Goal of the exercise = Should a picture appear anywhere in the data, omit it and copy everything else exactly.

Extracted records =
○ ○ ○
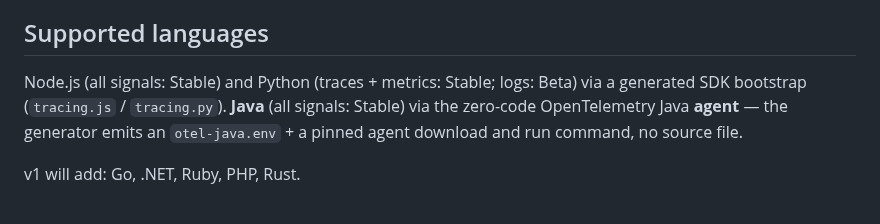
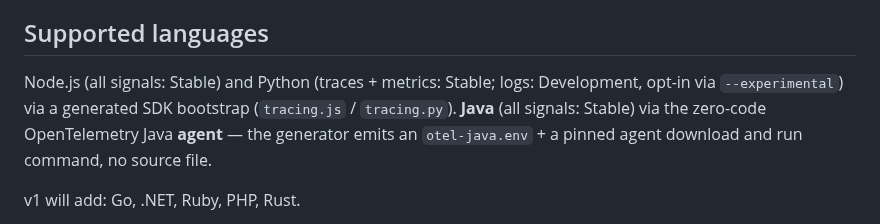
Before and after one commit to radra23/otel-as-code-plugin, a Markdown page: README.md, the part around the change. GitHub-like rendering.

```diff
--- a/README.md
+++ b/README.md
@@ -148,7 +148,8 @@ git can't un-ignore a file inside an excluded directory.
 
 ## Supported languages
 
-Node.js (all signals: Stable) and Python (traces + metrics: Stable; logs: Beta) via a generated
+Node.js (all signals: Stable) and Python (traces + metrics: Stable; logs: Development, opt-in via
+`--experimental`) via a generated
 SDK bootstrap (`tracing.js` / `tracing.py`). **Java** (all signals: Stable) via the zero-code
 OpenTelemetry Java **agent** — the generator emits an `otel-java.env` + a pinned agent download and
 run command, no source file.
```
Also changed, not shown: agents/instrumentation-gen.md (+2 -1 lines).
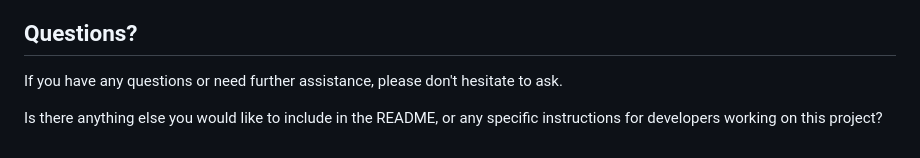
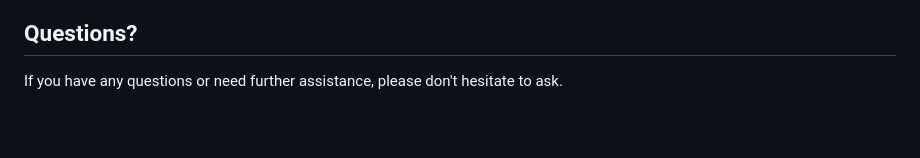
Before and after one commit to fasilajibriel/deliveristo_flutter_frontend_coding_challenge, a Markdown page: README.md, the part around the change. Rendered like a GitHub page; blank space fills up the shorter version.

```diff
--- a/README.md
+++ b/README.md
@@ -92,5 +92,3 @@ This project is licensed under the [MIT License](LICENSE).
 
 ## Questions?
 If you have any questions or need further assistance, please don't hesitate to ask.
-
-Is there anything else you would like to include in the README, or any specific instructions for developers working on this project?
```
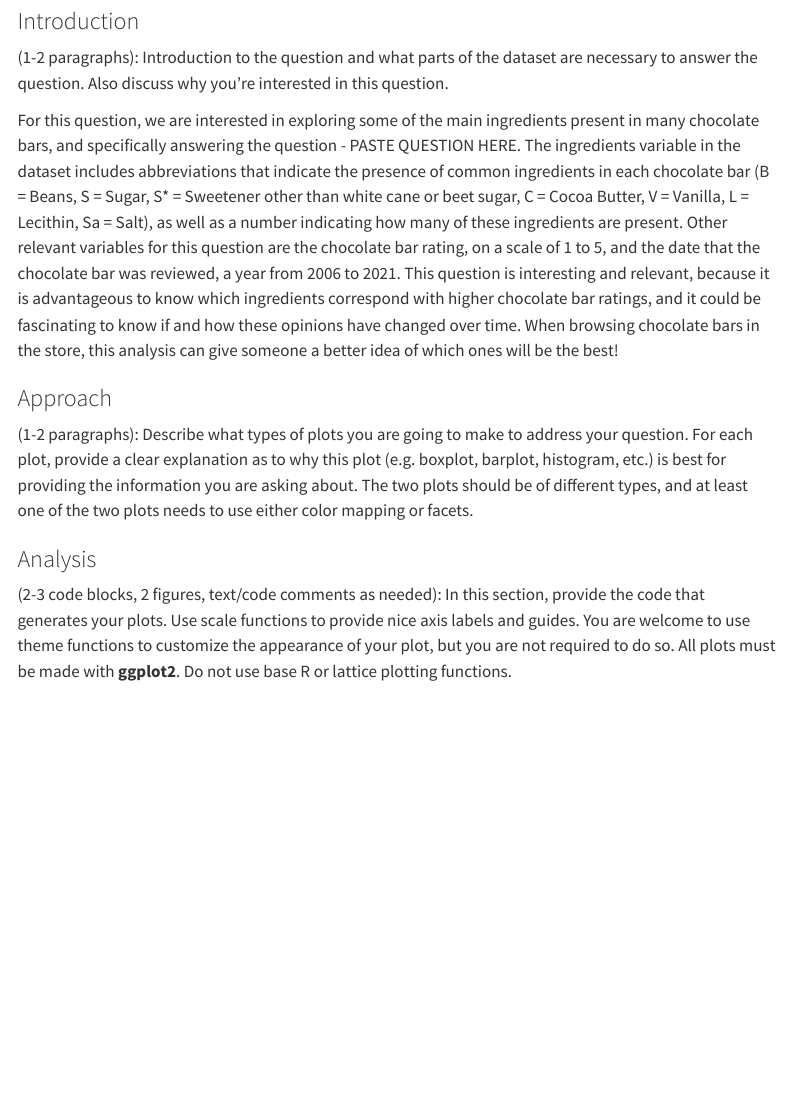
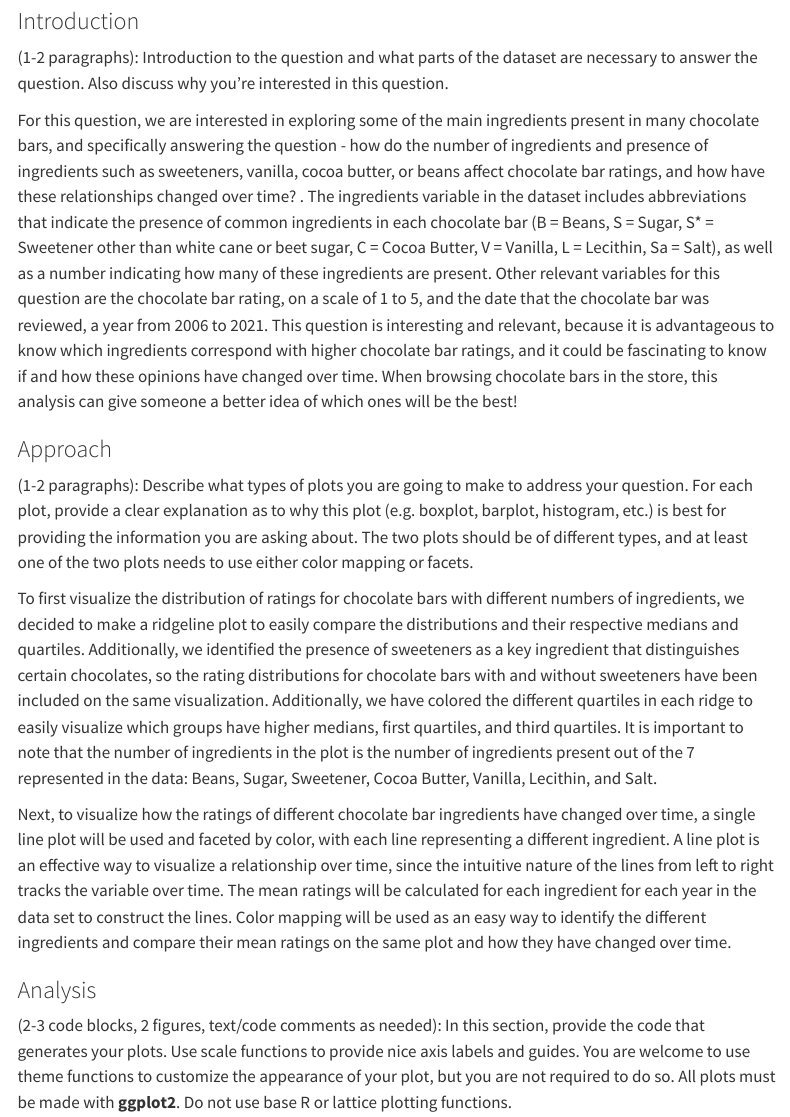
Before and after one commit to vizdata-s23/project-01-blue_team, a Quarto document (index.qmd): the page in a window 1100 px wide, from 3680 px down. Rendered offline with R 4.5, knitr and Pandoc in place of Quarto, with nearby package versions; menus at the side of the page are left out.

Commit message:
q2 intro and approach

```diff
--- a/index.qmd
+++ b/index.qmd
@@ -266,11 +266,15 @@ The second visualization demonstrates that chocolate bars with beans originating
 
 (1-2 paragraphs): Introduction to the question and what parts of the dataset are necessary to answer the question. Also discuss why you're interested in this question.
 
-For this question, we are interested in exploring some of the main ingredients present in many chocolate bars, and specifically answering the question - PASTE QUESTION HERE. The ingredients variable in the dataset includes abbreviations that indicate the presence of common ingredients in each chocolate bar (B = Beans, S = Sugar, S\* = Sweetener other than white cane or beet sugar, C = Cocoa Butter, V = Vanilla, L = Lecithin, Sa = Salt), as well as a number indicating how many of these ingredients are present. Other relevant variables for this question are the chocolate bar rating, on a scale of 1 to 5, and the date that the chocolate bar was reviewed, a year from 2006 to 2021. This question is interesting and relevant, because it is advantageous to know which ingredients correspond with higher chocolate bar ratings, and it could be fascinating to know if and how these opinions have changed over time. When browsing chocolate bars in the store, this analysis can give someone a better idea of which ones will be the best!
+For this question, we are interested in exploring some of the main ingredients present in many chocolate bars, and specifically answering the question - how do the number of ingredients and presence of ingredients such as sweeteners, vanilla, cocoa butter, or beans affect chocolate bar ratings, and how have these relationships changed over time? . The ingredients variable in the dataset includes abbreviations that indicate the presence of common ingredients in each chocolate bar (B = Beans, S = Sugar, S\* = Sweetener other than white cane or beet sugar, C = Cocoa Butter, V = Vanilla, L = Lecithin, Sa = Salt), as well as a number indicating how many of these ingredients are present. Other relevant variables for this question are the chocolate bar rating, on a scale of 1 to 5, and the date that the chocolate bar was reviewed, a year from 2006 to 2021. This question is interesting and relevant, because it is advantageous to know which ingredients correspond with higher chocolate bar ratings, and it could be fascinating to know if and how these opinions have changed over time. When browsing chocolate bars in the store, this analysis can give someone a better idea of which ones will be the best!
 
 ### Approach
 
 (1-2 paragraphs): Describe what types of plots you are going to make to address your question. For each plot, provide a clear explanation as to why this plot (e.g. boxplot, barplot, histogram, etc.) is best for providing the information you are asking about. The two plots should be of different types, and at least one of the two plots needs to use either color mapping or facets.
+
+To first visualize the distribution of ratings for chocolate bars with different numbers of ingredients, we decided to make a ridgeline plot to easily compare the distributions and their respective medians and quartiles. Additionally, we identified the presence of sweeteners as a key ingredient that distinguishes certain chocolates, so the rating distributions for chocolate bars with and without sweeteners have been included on the same visualization. Additionally, we have colored the different quartiles in each ridge to easily visualize which groups have higher medians, first quartiles, and third quartiles. It is important to note that the number of ingredients in the plot is the number of ingredients present out of the 7 represented in the data: Beans, Sugar, Sweetener, Cocoa Butter, Vanilla, Lecithin, and Salt.
+
+Next, to visualize how the ratings of different chocolate bar ingredients have changed over time, a single line plot will be used and faceted by color, with each line representing a different ingredient. A line plot is an effective way to visualize a relationship over time, since the intuitive nature of the lines from left to right tracks the variable over time. The mean ratings will be calculated for each ingredient for each year in the data set to construct the lines. Color mapping will be used as an easy way to identify the different ingredients and compare their mean ratings on the same plot and how they have changed over time.
 
 ### Analysis
 
```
○ ○ ○
Written response =
Before and after one commit to radra23/otel-as-code-plugin, a Markdown page: README.md, the part around the change. GitHub-like rendering.

```diff
--- a/README.md
+++ b/README.md
@@ -148,7 +148,8 @@ git can't un-ignore a file inside an excluded directory.
 
 ## Supported languages
 
-Node.js (all signals: Stable) and Python (traces + metrics: Stable; logs: Beta) via a generated
+Node.js (all signals: Stable) and Python (traces + metrics: Stable; logs: Development, opt-in via
+`--experimental`) via a generated
 SDK bootstrap (`tracing.js` / `tracing.py`). **Java** (all signals: Stable) via the zero-code
 OpenTelemetry Java **agent** — the generator emits an `otel-java.env` + a pinned agent download and
 run command, no source file.
```
Also changed, not shown: agents/instrumentation-gen.md (+2 -1 lines).
Before and after one commit to fasilajibriel/deliveristo_flutter_frontend_coding_challenge, a Markdown page: README.md, the part around the change. Rendered like a GitHub page; blank space fills up the shorter version.

```diff
--- a/README.md
+++ b/README.md
@@ -92,5 +92,3 @@ This project is licensed under the [MIT License](LICENSE).
 
 ## Questions?
 If you have any questions or need further assistance, please don't hesitate to ask.
-
-Is there anything else you would like to include in the README, or any specific instructions for developers working on this project?
```
Before and after one commit to vizdata-s23/project-01-blue_team, a Quarto document (index.qmd): the page in a window 1100 px wide, from 3680 px down. Rendered offline with R 4.5, knitr and Pandoc in place of Quarto, with nearby package versions; menus at the side of the page are left out.

Commit message:
q2 intro and approach

```diff
--- a/index.qmd
+++ b/index.qmd
@@ -266,11 +266,15 @@ The second visualization demonstrates that chocolate bars with beans originating
 
 (1-2 paragraphs): Introduction to the question and what parts of the dataset are necessary to answer the question. Also discuss why you're interested in this question.
 
-For this question, we are interested in exploring some of the main ingredients present in many chocolate bars, and specifically answering the question - PASTE QUESTION HERE. The ingredients variable in the dataset includes abbreviations that indicate the presence of common ingredients in each chocolate bar (B = Beans, S = Sugar, S\* = Sweetener other than white cane or beet sugar, C = Cocoa Butter, V = Vanilla, L = Lecithin, Sa = Salt), as well as a number indicating how many of these ingredients are present. Other relevant variables for this question are the chocolate bar rating, on a scale of 1 to 5, and the date that the chocolate bar was reviewed, a year from 2006 to 2021. This question is interesting and relevant, because it is advantageous to know which ingredients correspond with higher chocolate bar ratings, and it could be fascinating to know if and how these opinions have changed over time. When browsing chocolate bars in the store, this analysis can give someone a better idea of which ones will be the best!
+For this question, we are interested in exploring some of the main ingredients present in many chocolate bars, and specifically answering the question - how do the number of ingredients and presence of ingredients such as sweeteners, vanilla, cocoa butter, or beans affect chocolate bar ratings, and how have these relationships changed over time? . The ingredients variable in the dataset includes abbreviations that indicate the presence of common ingredients in each chocolate bar (B = Beans, S = Sugar, S\* = Sweetener other than white cane or beet sugar, C = Cocoa Butter, V = Vanilla, L = Lecithin, Sa = Salt), as well as a number indicating how many of these ingredients are present. Other relevant variables for this question are the chocolate bar rating, on a scale of 1 to 5, and the date that the chocolate bar was reviewed, a year from 2006 to 2021. This question is interesting and relevant, because it is advantageous to know which ingredients correspond with higher chocolate bar ratings, and it could be fascinating to know if and how these opinions have changed over time. When browsing chocolate bars in the store, this analysis can give someone a better idea of which ones will be the best!
 
 ### Approach
 
 (1-2 paragraphs): Describe what types of plots you are going to make to address your question. For each plot, provide a clear explanation as to why this plot (e.g. boxplot, barplot, histogram, etc.) is best for providing the information you are asking about. The two plots should be of different types, and at least one of the two plots needs to use either color mapping or facets.
+
+To first visualize the distribution of ratings for chocolate bars with different numbers of ingredients, we decided to make a ridgeline plot to easily compare the distributions and their respective medians and quartiles. Additionally, we identified the presence of sweeteners as a key ingredient that distinguishes certain chocolates, so the rating distributions for chocolate bars with and without sweeteners have been included on the same visualization. Additionally, we have colored the different quartiles in each ridge to easily visualize which groups have higher medians, first quartiles, and third quartiles. It is important to note that the number of ingredients in the plot is the number of ingredients present out of the 7 represented in the data: Beans, Sugar, Sweetener, Cocoa Butter, Vanilla, Lecithin, and Salt.
+
+Next, to visualize how the ratings of different chocolate bar ingredients have changed over time, a single line plot will be used and faceted by color, with each line representing a different ingredient. A line plot is an effective way to visualize a relationship over time, since the intuitive nature of the lines from left to right tracks the variable over time. The mean ratings will be calculated for each ingredient for each year in the data set to construct the lines. Color mapping will be used as an easy way to identify the different ingredients and compare their mean ratings on the same plot and how they have changed over time.
 
 ### Analysis
 
```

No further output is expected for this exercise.